BEGIN Supplied information
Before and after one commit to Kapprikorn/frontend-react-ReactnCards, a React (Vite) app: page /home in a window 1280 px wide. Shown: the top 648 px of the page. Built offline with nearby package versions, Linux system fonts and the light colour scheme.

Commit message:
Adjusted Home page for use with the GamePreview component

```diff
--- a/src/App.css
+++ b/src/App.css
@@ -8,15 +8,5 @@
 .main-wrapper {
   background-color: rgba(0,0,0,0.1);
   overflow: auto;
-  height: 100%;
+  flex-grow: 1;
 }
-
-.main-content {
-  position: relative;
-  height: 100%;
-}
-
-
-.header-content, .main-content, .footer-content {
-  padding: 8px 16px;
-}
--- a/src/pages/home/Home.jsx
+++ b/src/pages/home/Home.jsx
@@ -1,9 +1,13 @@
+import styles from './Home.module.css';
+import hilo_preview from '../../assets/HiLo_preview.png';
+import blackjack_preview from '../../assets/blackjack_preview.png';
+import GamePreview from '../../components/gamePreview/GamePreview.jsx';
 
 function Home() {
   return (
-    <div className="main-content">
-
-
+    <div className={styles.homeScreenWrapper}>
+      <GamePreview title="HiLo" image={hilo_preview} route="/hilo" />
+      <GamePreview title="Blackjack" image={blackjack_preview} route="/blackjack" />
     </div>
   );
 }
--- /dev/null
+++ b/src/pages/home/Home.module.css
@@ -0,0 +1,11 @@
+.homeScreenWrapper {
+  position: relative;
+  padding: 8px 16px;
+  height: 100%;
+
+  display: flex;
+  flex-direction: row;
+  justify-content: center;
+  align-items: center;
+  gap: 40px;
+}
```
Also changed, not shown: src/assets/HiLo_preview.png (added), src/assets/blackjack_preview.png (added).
END Supplied information
__Exercise objective__
Report how many lines in the data include the string "route", giving nothing but that number.

__Written solution__
2